* **WORK ORDER**
Excluding any images, copy all of the lines below precisely as written.

* **EXERCISE INPUT**

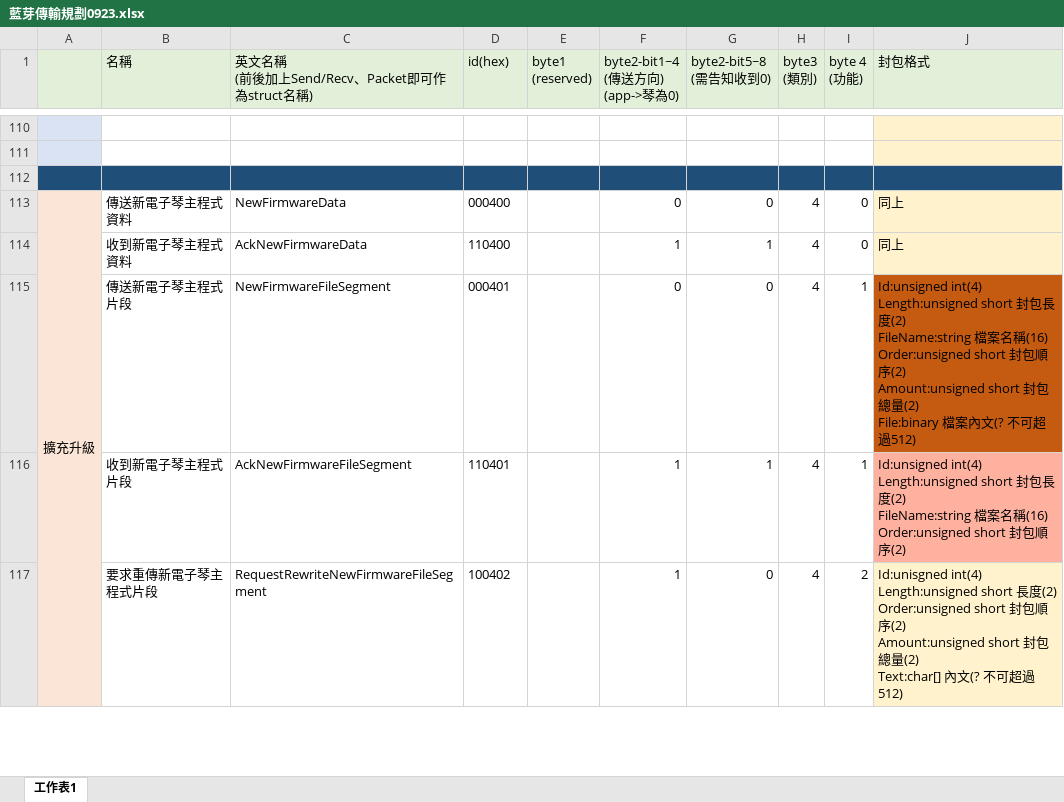
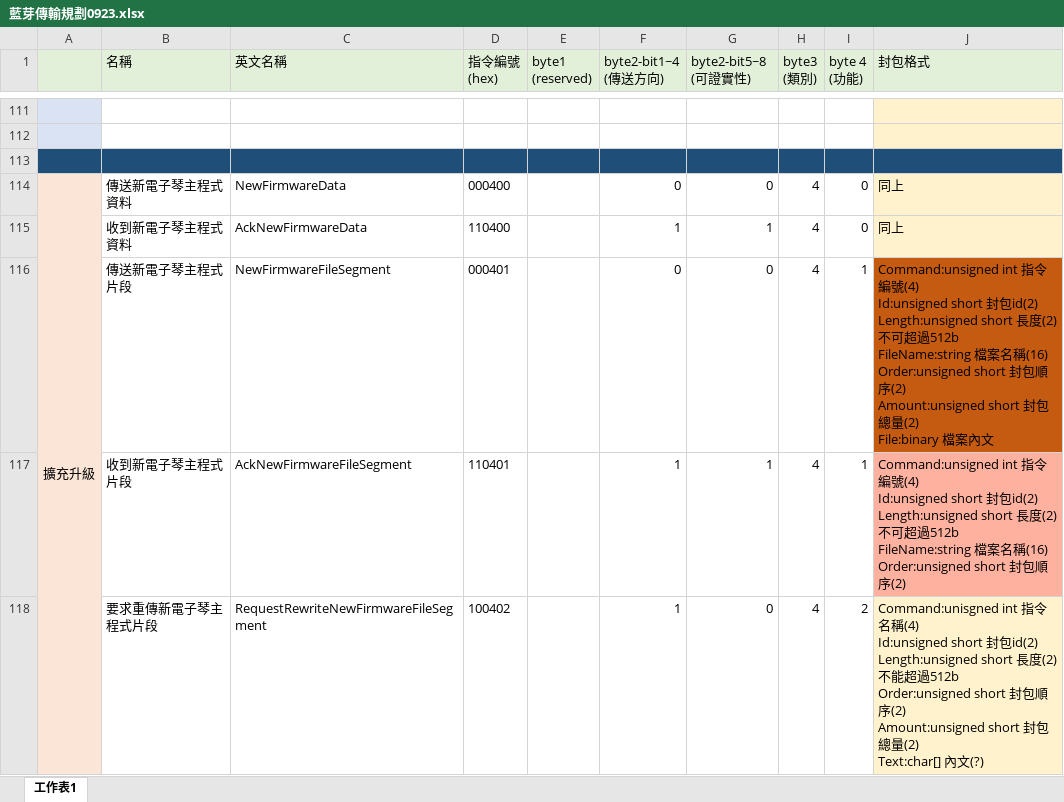
Before and after one commit to lisyaoran51/MeteoKB2, an Excel workbook: 藍芽傳輸規劃0923.xlsx, sheet 工作表1, drawn as a sheet; only a part is shown, gaps mark what is left out; values as stored, in another font and other column widths than the file's, no borders; addresses are those after the commit; ↵ is a line break in a cell; the diff covers the shown part only; the diff names each change by its address in the sheet, - before the commit and + after, or states it on an @@ line.

```diff
--- a/藍芽傳輸規劃0923.xlsx (sheet 工作表1)
+++ b/藍芽傳輸規劃0923.xlsx (sheet 工作表1)
-C1: 英文名稱 ↵ (前後加上Send/Recv、Packet即可作為struct名稱)
+C1: 英文名稱
-D1: id(hex)
+D1: 指令編號 ↵ (hex)
-F1: byte2-bit1~4 ↵ (傳送方向) ↵ (app->琴為0)
+F1: byte2-bit1~4 ↵ (傳送方向)
-G1: byte2-bit5~8 ↵ (需告知收到0)
+G1: byte2-bit5~8 ↵ (可證實性)
-J116 (封包格式): Id:unsigned int(4) ↵ Length:unsigned short 封包長度(2) ↵ FileName:string 檔案名稱(16) ↵ Order:unsigned short 封包順序(2) ↵ Amount:unsigned short 封包總量(2) ↵ File:binary 檔案內文(? 不可超過512)
+J116 (封包格式): Command:unsigned int 指令編號(4) ↵ Id:unsigned short 封包id(2) ↵ Length:unsigned short 長度(2) 不可超過512b ↵ FileName:string 檔案名稱(16) ↵ Order:unsigned short 封包順序(2) ↵ Amount:unsigned short 封包總量(2) ↵ File:binary 檔案內文
-J117 (封包格式): Id:unsigned int(4) ↵ Length:unsigned short 封包長度(2) ↵ FileName:string 檔…
+J117 (封包格式): Command:unsigned int 指令編號(4) ↵ Id:unsigned short 封包id(2) ↵ Length:unsigned short 長度(2) 不可超過512b ↵ FileName:string 檔…
-J118 (封包格式): Id:unisgned int(4) ↵ Length:unsigned short 長度(2) ↵ Order:unsigned short 封包順序(2) ↵ Amount:unsigned short 封包總量(2) ↵ Text:char[] 內文(? 不可超過512)
+J118 (封包格式): Command:unisgned int 指令名稱(4) ↵ Id:unsigned short 封包id(2) ↵ Length:unsigned short 長度(2) 不能超過512b ↵ Order:unsigned short 封包順序(2) ↵ Amount:unsigned short 封包總量(2) ↵ Text:char[] 內文(?)
```
Also changed, not shown: 1 added row and 25 edited cells elsewhere in this sheet, 15 other files.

* **THE ANSWER**
Before and after one commit to lisyaoran51/MeteoKB2, an Excel workbook: 藍芽傳輸規劃0923.xlsx, sheet 工作表1, drawn as a sheet; only a part is shown, gaps mark what is left out; values as stored, in another font and other column widths than the file's, no borders; addresses are those after the commit; ↵ is a line break in a cell; the diff covers the shown part only; the diff names each change by its address in the sheet, - before the commit and + after, or states it on an @@ line.

```diff
--- a/藍芽傳輸規劃0923.xlsx (sheet 工作表1)
+++ b/藍芽傳輸規劃0923.xlsx (sheet 工作表1)
-C1: 英文名稱 ↵ (前後加上Send/Recv、Packet即可作為struct名稱)
+C1: 英文名稱
-D1: id(hex)
+D1: 指令編號 ↵ (hex)
-F1: byte2-bit1~4 ↵ (傳送方向) ↵ (app->琴為0)
+F1: byte2-bit1~4 ↵ (傳送方向)
-G1: byte2-bit5~8 ↵ (需告知收到0)
+G1: byte2-bit5~8 ↵ (可證實性)
-J116 (封包格式): Id:unsigned int(4) ↵ Length:unsigned short 封包長度(2) ↵ FileName:string 檔案名稱(16) ↵ Order:unsigned short 封包順序(2) ↵ Amount:unsigned short 封包總量(2) ↵ File:binary 檔案內文(? 不可超過512)
+J116 (封包格式): Command:unsigned int 指令編號(4) ↵ Id:unsigned short 封包id(2) ↵ Length:unsigned short 長度(2) 不可超過512b ↵ FileName:string 檔案名稱(16) ↵ Order:unsigned short 封包順序(2) ↵ Amount:unsigned short 封包總量(2) ↵ File:binary 檔案內文
-J117 (封包格式): Id:unsigned int(4) ↵ Length:unsigned short 封包長度(2) ↵ FileName:string 檔…
+J117 (封包格式): Command:unsigned int 指令編號(4) ↵ Id:unsigned short 封包id(2) ↵ Length:unsigned short 長度(2) 不可超過512b ↵ FileName:string 檔…
-J118 (封包格式): Id:unisgned int(4) ↵ Length:unsigned short 長度(2) ↵ Order:unsigned short 封包順序(2) ↵ Amount:unsigned short 封包總量(2) ↵ Text:char[] 內文(? 不可超過512)
+J118 (封包格式): Command:unisgned int 指令名稱(4) ↵ Id:unsigned short 封包id(2) ↵ Length:unsigned short 長度(2) 不能超過512b ↵ Order:unsigned short 封包順序(2) ↵ Amount:unsigned short 封包總量(2) ↵ Text:char[] 內文(?)
```
Also changed, not shown: 1 added row and 25 edited cells elsewhere in this sheet, 15 other files.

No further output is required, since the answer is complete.